Rumble (Jan. 26, 2015) Learn how to make a mixed green salad topped with a pan-seared camembert cheese in only a minute! Music: Courtesy of Audio Network. Video provided by Rumble
Powered by NewsLook.com
Water Fleas Prepare for Space Voyage

Water Fleas Prepare for Space Voyage

Reuters - Innovations Video Online (Jan. 26, 2015) Scientists are preparing a group of water fleas for a unique voyage into space. The aquatic crustaceans, known as Daphnia, can be used as a miniature model for biomedical research, and their reproductive and swimming behaviour will be tested for signs of stress while on board the International Space Station. Jim Drury went to meet the team. Video provided by Reuters
Powered by NewsLook.com
Husky Puppy Plays With Ferret

Husky Puppy Plays With Ferret

Rumble (Jan. 26, 2015) It looks like this 2-month-old Husky puppy and the family ferret are going to be the best of friends.
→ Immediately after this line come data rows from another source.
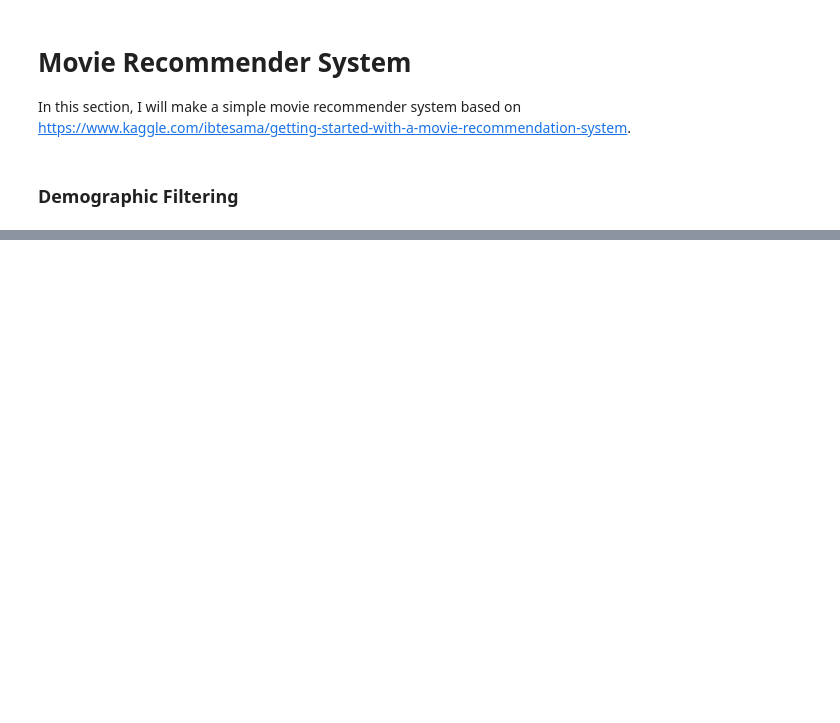
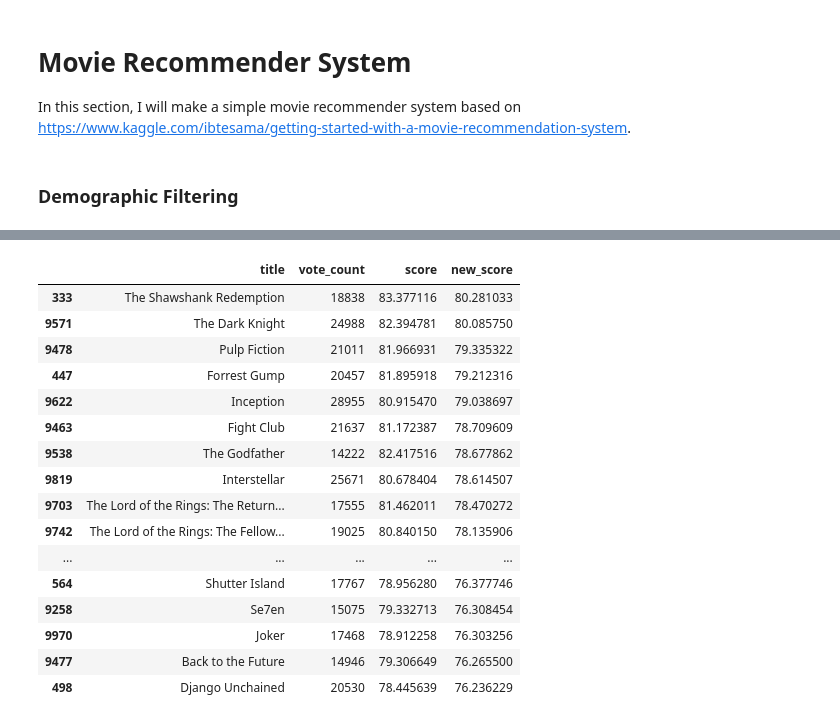
Before and after one commit to Ndhel97/TMDB_Movies_Data_Analysis, a Jupyter notebook: tmdb_movies_data_analysis.ipynb, the cells around one changed output, grey strips where cells are left out. Cells and saved outputs as stored; diff of their text form; code cells hidden in the pictures; blank space fills up the shorter version.

```diff
--- a/tmdb_movies_data_analysis.ipynb
+++ b/tmdb_movies_data_analysis.ipynb
@@ -472,0 +515,35 @@ In this section, I will make a simple movie recommender system based on https://
+# %%
+def weighted_rating(x, m=m, C=C):
+    """
+    Calculation based on the IMDB weighting score
+    """
+    v = x['vote_count']
+    R = x['score']
+    return (v/(v+m) * R) + (m/(m+v) * C)
+# %%
+# Apply the weighting raing function to the movie in q_movies
+q_movies['new_score'] = q_movies.apply(weighted_rating, axis=1)
+# %%
+#Sort movies based on score calculated above
+q_movies = q_movies.sort_values('new_score', ascending=False)
+
+#Print the top 15 movies
+q_movies[['title', 'vote_count', 'score', 'new_score']].head(20)
+# %% [output]
+|  | title | vote_count | score | new_score |
+| 333 | The Shawshank Redemption | 18838 | 83.377116 | 80.281033 |
+| 9571 | The Dark Knight | 24988 | 82.394781 | 80.085750 |
+| 9478 | Pulp Fiction | 21011 | 81.966931 | 79.335322 |
+| 447 | Forrest Gump | 20457 | 81.895918 | 79.212316 |
+| 9622 | Inception | 28955 | 80.915470 | 79.038697 |
+| 9463 | Fight Club | 21637 | 81.172387 | 78.709609 |
+| 9538 | The Godfather | 14222 | 82.417516 | 78.677862 |
+| 9819 | Interstellar | 25671 | 80.678404 | 78.614507 |
+| 9703 | The Lord of the Rings: The Return... | 17555 | 81.462011 | 78.470272 |
+| 9742 | The Lord of the Rings: The Fellow... | 19025 | 80.840150 | 78.135906 |
+| ... | ... | ... | ... | ... |
+| 564 | Shutter Island | 17767 | 78.956280 | 76.377746 |
+| 9258 | Se7en | 15075 | 79.332713 | 76.308454 |
+| 9970 | Joker | 17468 | 78.912258 | 76.303256 |
+| 9477 | Back to the Future | 14946 | 79.306649 | 76.265500 |
+| 498 | Django Unchained | 20530 | 78.445639 | 76.236229 |
```
Also changed, not shown: parts of 24 cells of this notebook.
Look at how much fun they&apos;re having together! Credit to &apos;Vira&apos;. Video provided by Rumble
Powered by NewsLook.com
Scientists Model Flying, Walking Drone After Vampire Bats

Scientists Model Flying, Walking Drone After Vampire Bats

Buzz60 (Jan. 26, 2015) Swiss scientists build a new drone that can both fly and walk, modeling it after the movements of common vampire bats. Jen Markham (@jenmarkham) has the story. Video provided by Buzz60
Powered by NewsLook.com

Search ScienceDaily

Number of stories in archives: 140,361

Find with keyword(s):
Enter a keyword or phrase to search ScienceDaily for related topics and research stories.

Save/Print:
Share:

Breaking News:

Strange & Offbeat Stories


Plants & Animals

Earth & Climate

Fossils & Ruins

In Other News

... from NewsDaily.com

Science News

Health News

Environment News

Technology News



Save/Print:
Share:

Free Subscriptions


Get the latest science news with ScienceDaily's free email newsletters, updated daily and weekly. Or view hourly updated newsfeeds in your RSS reader:

Get Social & Mobile


Keep up to date with the latest news from ScienceDaily via social networks and mobile apps:

Have Feedback?


Tell us what you think of ScienceDaily -- we welcome both positive and negative comments. Have any problems using the site? Questions?
Mobile: iPhone Android Web
Follow: Facebook Twitter Google+
Subscribe: RSS Feeds Email Newsletters
Latest Headlines Health & Medicine Mind & Brain Space & Time Matter & Energy Computers & Math Plants & Animals Earth & Climate Fossils & Ruins